(Records drawn from a dataset)
====================

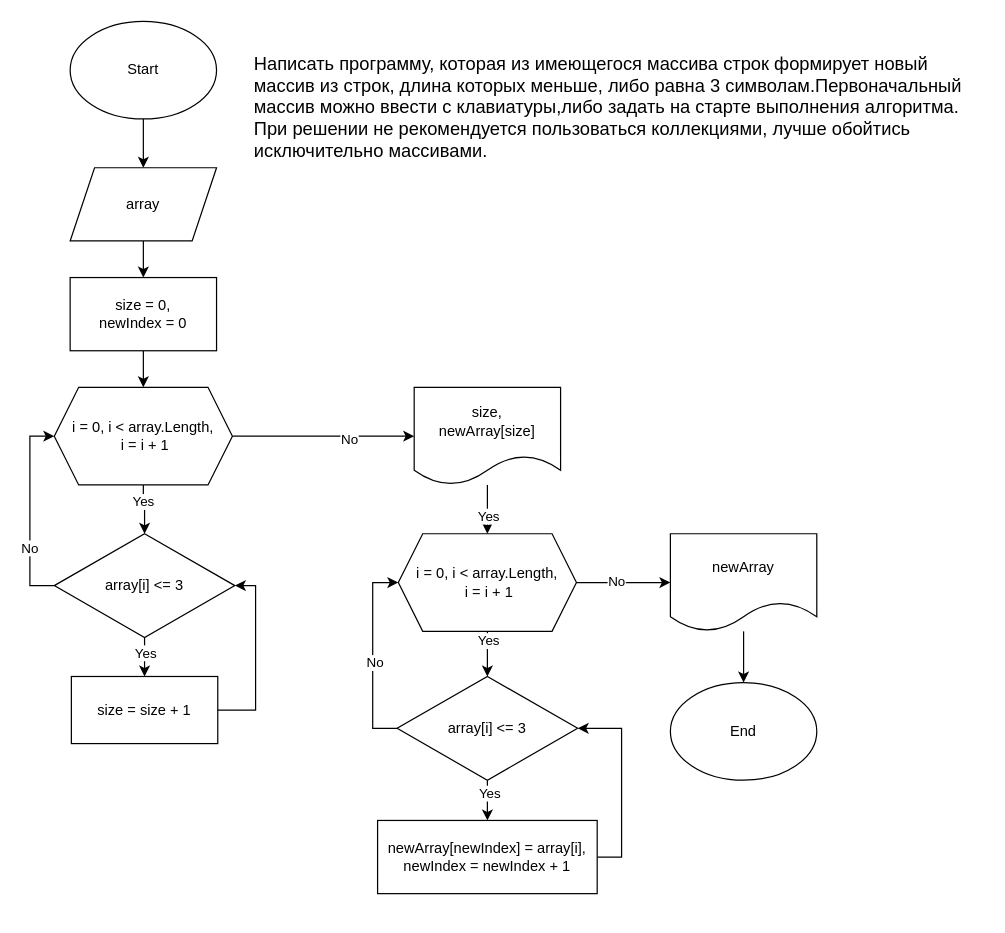
Before: Diagram.drawio in StasyStar/FinalWork, a draw.io diagram. Source tidied: cells renumbered, new cells numbered last; positions are measured from the earlier drawing's top-left corner, leaving out a move shared by most shapes. Both pictures are drawn from the tidied source at 122%, with x=0, y=0 at pixel (29, 21).
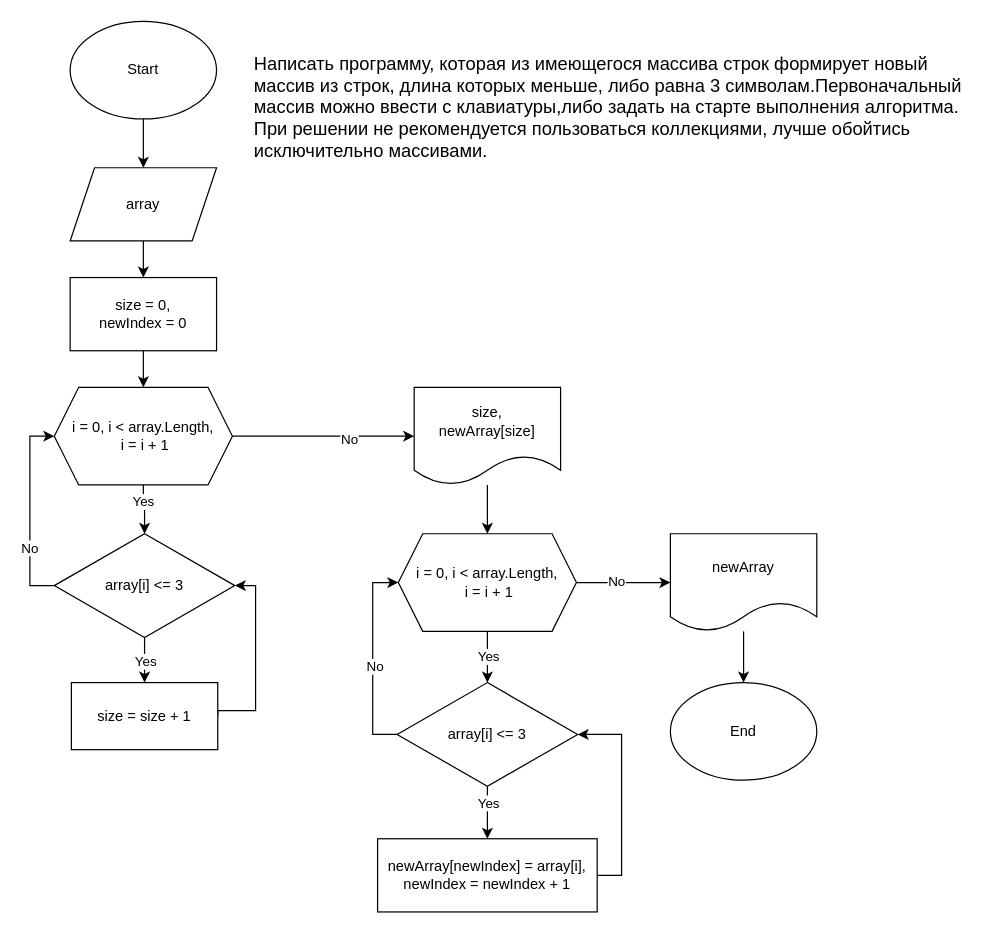
The same diagram, later.

The change refers to these unchanged cells:
```xml
<mxCell id="22" style="edgeStyle=orthogonalEdgeStyle;rounded=0;jettySize=auto;html=1;" parent="1" edge="1" source="24" target="29">
  <mxGeometry relative="1" as="geometry" />
</mxCell>
<mxCell id="27" style="edgeStyle=orthogonalEdgeStyle;rounded=0;jettySize=auto;html=1;" parent="1" edge="1" source="29" target="31">
  <mxGeometry relative="1" as="geometry" />
</mxCell>
<mxCell id="36" style="edgeStyle=orthogonalEdgeStyle;rounded=0;jettySize=auto;html=1;" parent="1" edge="1" source="38" target="24">
  <mxGeometry relative="1" as="geometry" />
</mxCell>
```

Change to the diagram source:
```diff
@@
     <mxCell id="19" value="size = size + 1" style="rounded=0;whiteSpace=wrap;html=1;" parent="1" vertex="1">
-      <mxGeometry x="34" y="537" width="120" height="55" as="geometry" />
+      <mxGeometry x="34" y="542" width="120" height="55" as="geometry" />
     </mxCell>
@@
     <mxCell id="23" value="Yes" style="edgeLabel;html=1;align=center;verticalAlign=middle;" parent="22" vertex="1">
-      <mxGeometry x="-0.67" relative="1" as="geometry" />
+      <mxGeometry x="-0.67" relative="1" as="geometry">
+        <mxPoint y="13" as="offset" />
+      </mxGeometry>
     </mxCell>
@@
     <mxCell id="28" value="Yes" style="edgeLabel;html=1;align=center;verticalAlign=middle;" parent="27" vertex="1">
-      <mxGeometry x="-0.57" y="1" relative="1" as="geometry" />
+      <mxGeometry x="-0.57" y="1" relative="1" as="geometry">
+        <mxPoint x="-1" y="4" as="offset" />
+      </mxGeometry>
     </mxCell>
     <mxCell id="29" value="array[i] &amp;lt;= 3" style="rhombus;whiteSpace=wrap;html=1;" parent="1" vertex="1">
-      <mxGeometry x="301" y="537" width="148" height="85" as="geometry" />
+      <mxGeometry x="301" y="542" width="148" height="85" as="geometry" />
     </mxCell>
@@
     <mxCell id="31" value="newArray[newIndex] = array[i],&lt;br&gt;newIndex = newIndex + 1" style="rounded=0;whiteSpace=wrap;html=1;" parent="1" vertex="1">
-      <mxGeometry x="285" y="655" width="180" height="60" as="geometry" />
+      <mxGeometry x="285" y="670" width="180" height="60" as="geometry" />
     </mxCell>
@@
-    <mxCell id="37" value="Yes" style="edgeLabel;html=1;align=center;verticalAlign=middle;" parent="36" vertex="1">
-      <mxGeometry x="0.24" relative="1" as="geometry" />
-    </mxCell>
```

====================

What you have to do >> Which lines above carry the string "verticalAlign"? Copy those lines.

Response to this exercise >>
     <mxCell id="23" value="Yes" style="edgeLabel;html=1;align=center;verticalAlign=middle;" parent="22" vertex="1">
     <mxCell id="28" value="Yes" style="edgeLabel;html=1;align=center;verticalAlign=middle;" parent="27" vertex="1">
-    <mxCell id="37" value="Yes" style="edgeLabel;html=1;align=center;verticalAlign=middle;" parent="36" vertex="1">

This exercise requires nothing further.